Although it may sound futuristic, 3D printing is here—and it’s here to stay. Also known as additive manufacturing, this process involves creating a three-dimensional solid object from a digital file. This is done through a special printer that lays down successive layers of material (plastic, glass, rubber, etc.) until the whole object has been created.
3D printing technology is changing the landscape for U.S. manufacturing; in fact, according to Computer World, two-thirds of industrial manufacturers are currently using it. While the high cost of 3D printing machines once limited their access to large enterprises, these costs have fallen dramatically, and today virtually any company can incorporate 3D technology into its R&D and production processes. Even more impressive: while 3D printers were once only capable of making non-functional prototypes, engineers are now able to create complex, functioning components for machines at a fraction of the cost and time associated with conventional approaches like forging and molding.
3D printing innovation at Parkinson Technologies
3D printing has steadily impacted how manufacturers do business, and Parkinson Technologies is no exception. There are two ways Parkinson uses 3D printing: for prototyping and for creating small functional components for our machinery. Here are a couple of real-world examples:
Prototyping: Recently, Parkinson Technologies required a new sensor for some of its equipment within the Key Filters brand of continuous screen changers. We needed a cost efficient way to make different-sized functional prototypes, which would allow us to be sure the part fit and functioned properly before moving on to an actual machined component. 3D printing conveniently enabled our team to test the performance of the component without wasting significant time and money.
Functional components: Thanks to recent advancements in this technology, 3D printed components can actually be used by Parkinson Technologies within final machinery. One example is the creation of a load cell used in web handling for tension control. The actual load cell is small, and the terminal block that holds the electronic components needed to be intricately shaped to achieve the desired results. 3D printing allowed Parkinson’s team to create a design that we otherwise wouldn’t be able to achieve with a machine milled component. If not for 3D printing, we would have had to forgo functionality to produce the part, which would have made the component larger and less practical.
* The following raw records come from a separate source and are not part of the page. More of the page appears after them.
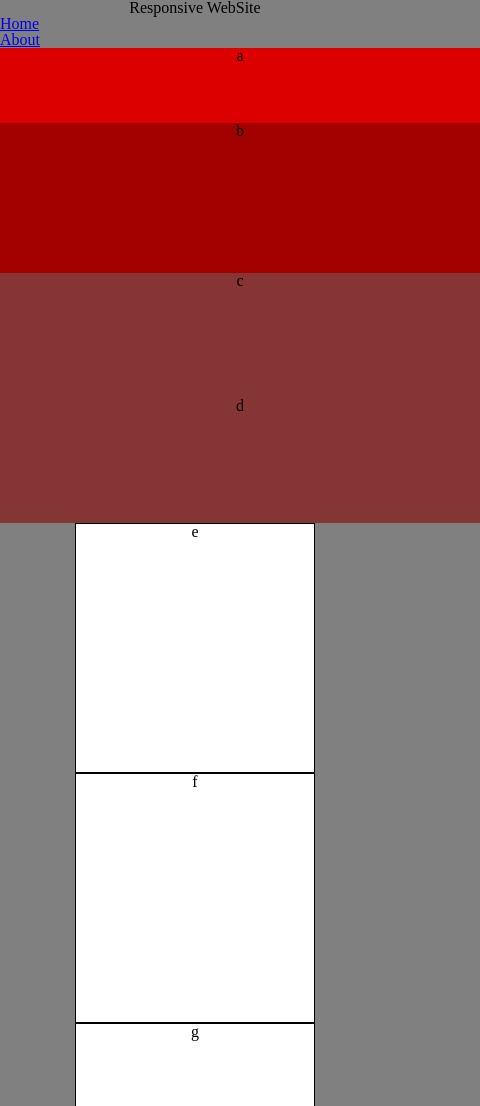
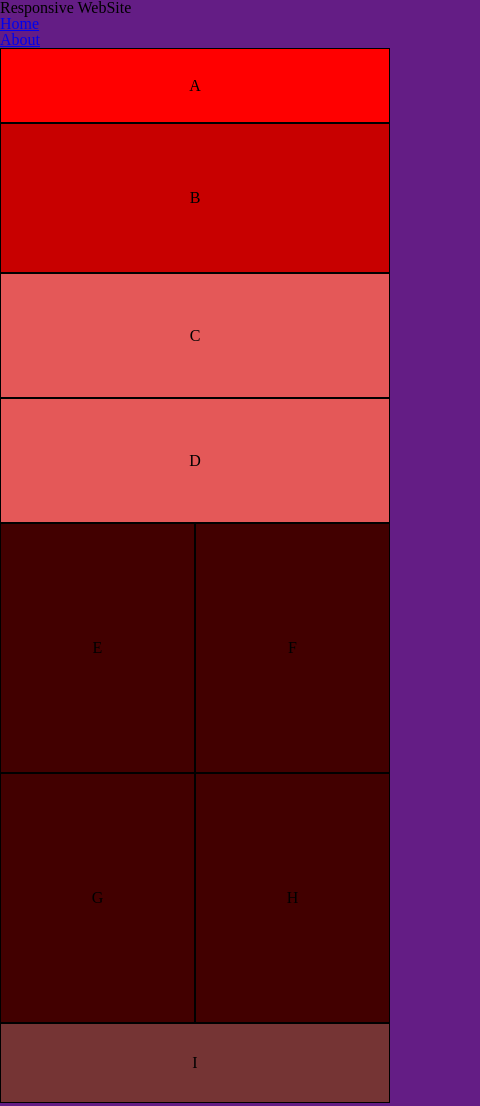
Before and after one commit to Kozer2/lab-01, a plain HTML site: page index.html in a window 390 px wide. Shown: the top 1106 px of the page, 480 px wide, since content can reach past the window. Drawn offline with Linux system fonts and the light colour scheme.

Commit message:
usied flexbox to create mobile, tablet, and desktop views for lab 1

```diff
--- a/index.html
+++ b/index.html
@@ -1,13 +1,13 @@
 <!DOCTYPE html>
 <html>
     <head>
+      <meta name="viewport" content="width=device-width, initial-scale=1.0">
         <link rel="stylesheet" href="styles/reset.css">
         <link rel="stylesheet" href="styles/base.css">
         <link rel="stylesheet" href="styles/layout.css">
         <link rel="stylesheet" href="styles/modules.css">
 
     </head>
-    <meta name="viewport" content="width=device-width, initial-scale=1.0">
     <body>
         <header>
             <h1>Responsive WebSite</h1>
@@ -19,21 +19,21 @@
             </nav>
           </header>
           <main>
-            <div id='top-box'>a</div>
-            <div id='top-side-box'>b</div>
+            <div>
+            <section>A</section>
+            <section>B</section>
+            <section>C</section>
+            <section>D</section>
 
-            <section class='middle-box'>
-                <div id='c'>c</div>
-                <div id='d'>d</div>
-            </section>
+            <section>E</section>
+            <section>F</section>
+            <section>G</section>
+            <section>H</section>
 
-          <section class='box'>
-            <div id='e'>e</div>
-            <div id='f'>f</div>
-            <div id='g'>g</div>
-            <div id='h'>h</div>
-          </section>
-          <div id='bottom'>i</div>
+            <section>I</section>
+          </div>
+
+
         </main>
 
 
--- a/styles/base.css
+++ b/styles/base.css
@@ -3,16 +3,15 @@
     margin: 0 auto;
 }
 
-body {
-    background-color: grey;
-    text-align: center;
+section{
+    display: flex;
+    justify-content: center;
+    align-items: center;
 }
-nav{
-    text-align: left;
+body{
+    background-color: gray;
+    justify-content: center;
+    align-items: center;
+    /* display:flex; flex-direction:column; justify-content:center;
+    min-height:100vh; */
 }
-
-
-#e, #f, #g, #h{
-    background-color: white;
-    border: .5px solid black;
-}
--- a/styles/layout.css
+++ b/styles/layout.css
@@ -1,35 +1,136 @@
-@media screen and (max-width: 800px){
+@media(min-width: 768px){
 
-    #top-box{
-        background-color: rgb(221, 0, 0);
-        width: 480px;
+    body{
+        /* width: 960px; */
+        max-width: 1500px;
+        margin: 0 auto;
+        background-color: grey;
+    }
+
+
+    section:nth-child(1){
+        height: 100px;
+        width: 100%;
+        background-color: red;
+    }
+    section:nth-child(2){
+        height: 600px;
+        width: 20%;
+        background-color: rgb(200, 0, 0);
+        float: left;
+    }
+
+    section:nth-child(3), section:nth-child(4){
+        height: 200px;
+        width: 40%;
+        background-color: rgb(228, 88, 88);
+        float: left;
+    }
+    section:nth-child(5),section:nth-child(6),section:nth-child(7),section:nth-child(8){
+        height: 250px;
+        width: 20%;
+        /* width: 50%; */
+        flex-wrap:wrap;
+        float: left;
+        background-color: rgb(66, 0, 0);
+    }
+    section:nth-child(9){
+        height: 150px;
+        width: 80%;
+        background-color: rgb(117, 52, 52);
+    }
+}
+
+
+@media(max-width: 767px){
+    body{
+        /* width: 767px; */
+        margin: 0 auto;
+        background-color: rgb(255, 238, 0);
+    }
+
+
+    section:nth-child(1){
         height: 75px;
+        width: 100%;
+        background-color: rgb(20, 0, 202);
     }
-    #top-side-box{
+    section:nth-child(2){
         height: 150px;
-        width: 480px;
-        background-color: rgb(163, 0, 0);
+        width: 100%;
+        background-color: rgb(50, 45, 124);
+        float: left;
+    }
+
+    section:nth-child(3), section:nth-child(4){
+        height: 125px;
+        width: 100%;
+        background-color: rgb(0, 1, 80);
+        /* float: left; */
+    }
+    section:nth-child(5),section:nth-child(6),section:nth-child(7),section:nth-child(8){
+        height: 250px;
+        /* width: 240px; */
+        width: 50%;
+
+
+        float: left;
+        background-color: rgb(122, 124, 243);
+    }
+    section:nth-child(9){
+        height: 80px;
+        width: 100%;
+        background-color: rgb(51, 42, 172);
+    }
+
 
 }
-    #c{
-        height: 125px;
-        width: 480px;
-        background-color: rgb(134, 53, 53);
-    }
-    #d{
-        height: 125px;
-        width: 480px;
-        background-color: rgb(134, 53, 53);
-    }
-    #e, #f, #g, #h{
-        display: inline-grid;
-        height: 250px;
-        width: 240px;
+
+
+
+
+
+
+@media(max-width: 465px){
+    body{
+        /* width: 767px; */
+        margin: 0 auto;
+        background-color: rgb(100, 29, 133);
     }
 
-    #bottom{
+
+    section:nth-child(1){
+        height: 75px;
+        width: 100%;
+        background-color: red;
+    }
+    section:nth-child(2){
+        height: 150px;
+        width: 100%;
+        background-color: rgb(200, 0, 0);
+        float: left;
+    }
+
+    section:nth-child(3), section:nth-child(4){
+        height: 125px;
+        width: 100%;
+        background-color: rgb(228, 88, 88);
+        /* float: left; */
+    }
+    section:nth-child(5),section:nth-child(6),section:nth-child(7),section:nth-child(8){
+        height: 250px;
+        /* width: 240px; */
+        width: 50%;
+
+
+        float: left;
+        background-color: rgb(66, 0, 0);
+    }
+    section:nth-child(9){
         height: 80px;
-        width: 480px;
-        background-color:rgb(71, 2, 2);
+        width: 100%;
+        background-color: rgb(117, 52, 52);
     }
+
+
 }
--- a/styles/modules.css
+++ b/styles/modules.css
@@ -0,0 +1,4 @@
+section {
+    background-color: rgb(0, 0, 0);
+    border: 1px solid rgb(0, 0, 0);
+  }
```
Also changed, not shown: 1 other file. Lines whose indentation alone changed are shown as unchanged.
As 3D printing methods evolve to become faster and capable of handling multiple materials, this will likely enable the printing of more complex, finished products or components in greater volumes. We at Parkinson Technologies will continue to incorporate the latest advances into our engineering and production processes in order to keep costs down and keep our product offerings on the cutting edge.